Of course, massive thanks to the unstoppable folk at The Street Theatre, and Create NSW for supporting an earlier development.

Now, where’s a crate-load of whiskey…

As this year, a publication year for your old Goulburn mate, comes to an end, I’d just like to say thanks so much to all the lovely folk who have been a part of the BODIES OF MEN adventure.

Thanks to those who attended the launch of the novel back in May at the wonderful Street Theatre in Canberra.

Thanks to those who attended my speaking gigs, in bookshops, libraries, and schools.

Thanks to those who have messaged me with photos of the book in various places around Australia and in New Zealand – it’s such a simple gesture but it means a lot.

Thanks to those who have emailed or messaged me or come up to me at events and shared their experience of the novel.

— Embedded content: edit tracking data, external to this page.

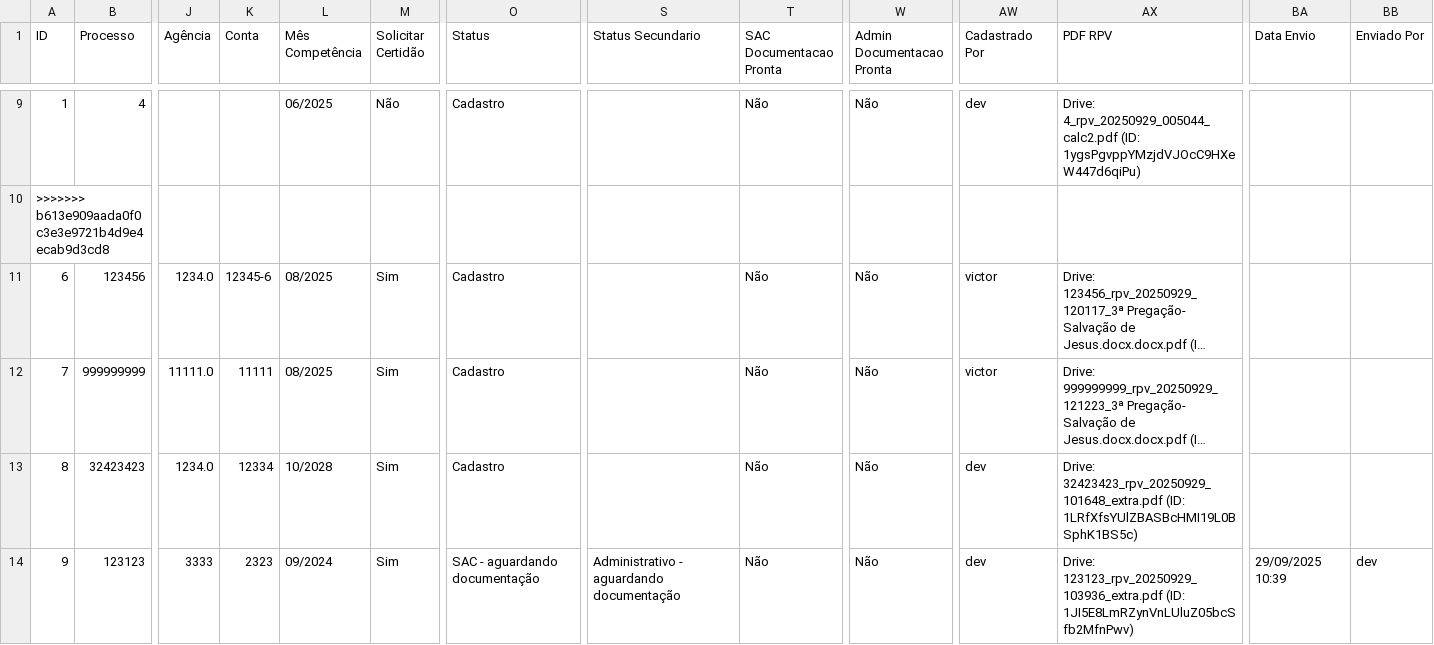
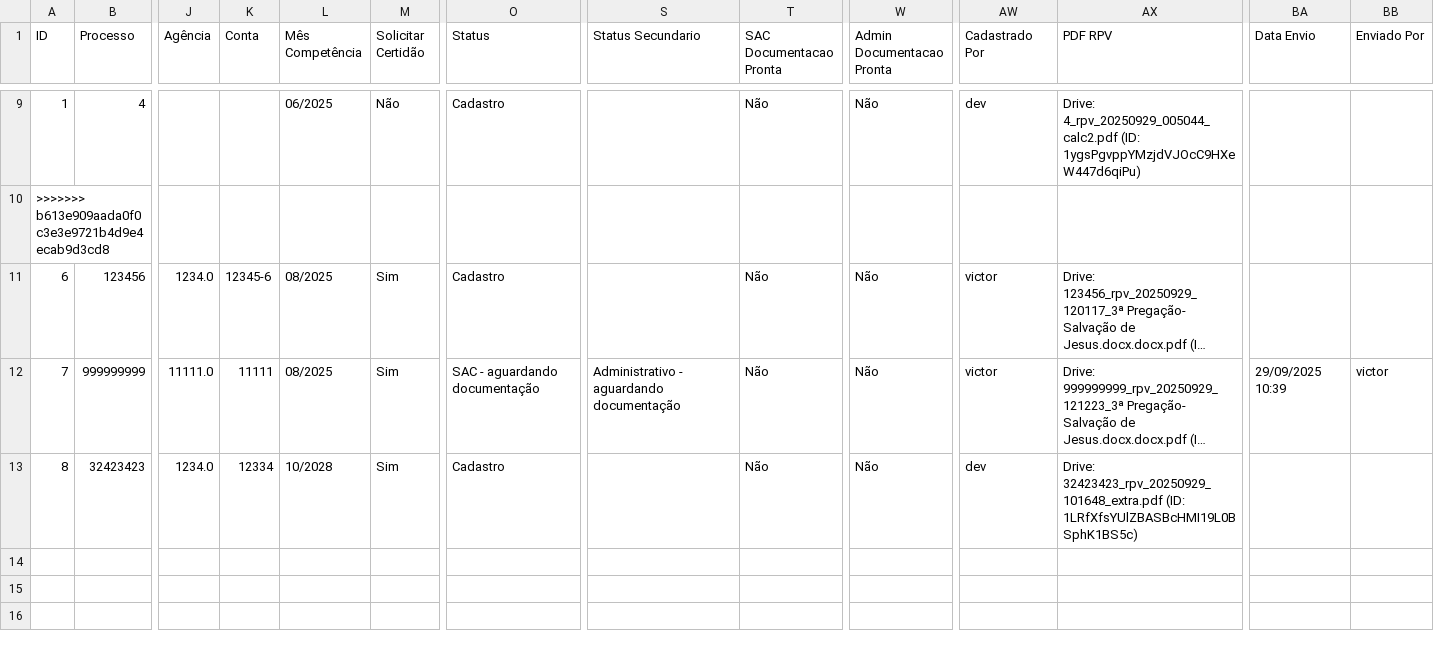
Before and after one commit to leoparipiranga/capistrano_processos, a CSV file: bases/lista_rpv.csv, drawn as a sheet; only a part is shown, gaps mark what is left out; long unchanged cells end in …; rows hold the shown columns only; the diff names each change by its address in the sheet, - before the commit and + after, or states it on an @@ line.

Commit message:
Atualização via Streamlit 29/09/2025 10:39:50

```diff
--- a/bases/lista_rpv.csv
+++ b/bases/lista_rpv.csv
-O12 (Status): Cadastro
+O12 (Status): SAC - aguardando documentação
-S12 (Status Secundario): (empty)
+S12 (Status Secundario): Administrativo - aguardando documentação
-BA12 (Data Envio): (empty)
+BA12 (Data Envio): 29/09/2025 10:39
-BB12 (Enviado Por): (empty)
+BB12 (Enviado Por): victor
-row 14: 9 | 123123 | 3333 | 2323 | 09/2024 | Sim | SAC - aguardando documentação | Administrativo - aguardando documentação | Não | Não | dev | Drive: 123123_rpv_20250929_103936_extra.pdf (ID: 1JI5E8LmRZynVnLUluZ05bcSfb2MfnPwv) | 29/09/2025 10:39 | dev
```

So very much appreciated.

Thanks to those who interviewed me and helped find an audience for my funny little war novel.

Thanks to those who have written responses to the novel online and then shared them. Some members of the literary community are just amazing, like Sue Terry from Whispering Gums – check out Sue’s summary of authors who have blogs, which includes a little mention of this here place in the online world.

Special thanks to all the many bookshops who stock the novel – you are bona fide heroes.

Special thanks also to my magic-making agent, Gaby Naher of Left Bank Literary in Sydney, and my very smart and hardworking publisher, Robert Watkins at Hachette Australia.

What have I learned?

To be frank, I have no idea, but here are some thoughts, which may or may not end up being true:

  • confidence is a trickster
  • publication is the fullstop at the end of the sentence
  • for the stories that find a home, it was always impossible to predict where that home was going to be
  • accept invitations that make you feel as though you’re going to faint
  • it is better to make art that no one sees than to not have made art
  • success is 10% talent, 20% luck, 50% hard work; no one knows what makes up the remaining 20%
  • doubt is a loyal friend and is more helpful than you may realise.

What happens now?

After a bit of a summer break, my mind will turn to other projects, although I do have a BODIES OF MEN-related event in Queensland in April, just in time for Anzac Day 2020 – it will be at Avid Reader and with authors Melanie Meyers and Simon Cleary and moderated by the tireless Cass Moriarty. We’ll be talking all things writing war.

See you next year (if we in Australia survive the Bushfire Apocalypse).

If you happen to be in Canberra on Thursday 16 May (I mean, who wouldn’t be) it’ll be terrific to see you at the launch of BODIES OF MEN: 6pm at the fabulous Street Theatre. There will be wise words from the amazing Robyn Cadwallader, author of THE ANCHORESS and BOOK OF COLOURS, and award-winning slam poet CJ Bowerbird. There will also be books. And booze!

The event is free. To RSVP, drop a line to publicity@hachette.com.au

In other news, due to generous and hard-working folk, there have been some lovely profiles, interviews and reviews – all appreciated:

Finally, thank you to all those who’ve sent me pictures of BODIES OF MEN (so to speak) in bookshops around Australia. I’m loving seeing the novel on shelves, and I’m also loving the tireless bookshops who are stocking it.

Gratitude to all.

Peace x

Enter your email address to subscribe to this blog and receive notifications of new posts by email.

Join 191 other followers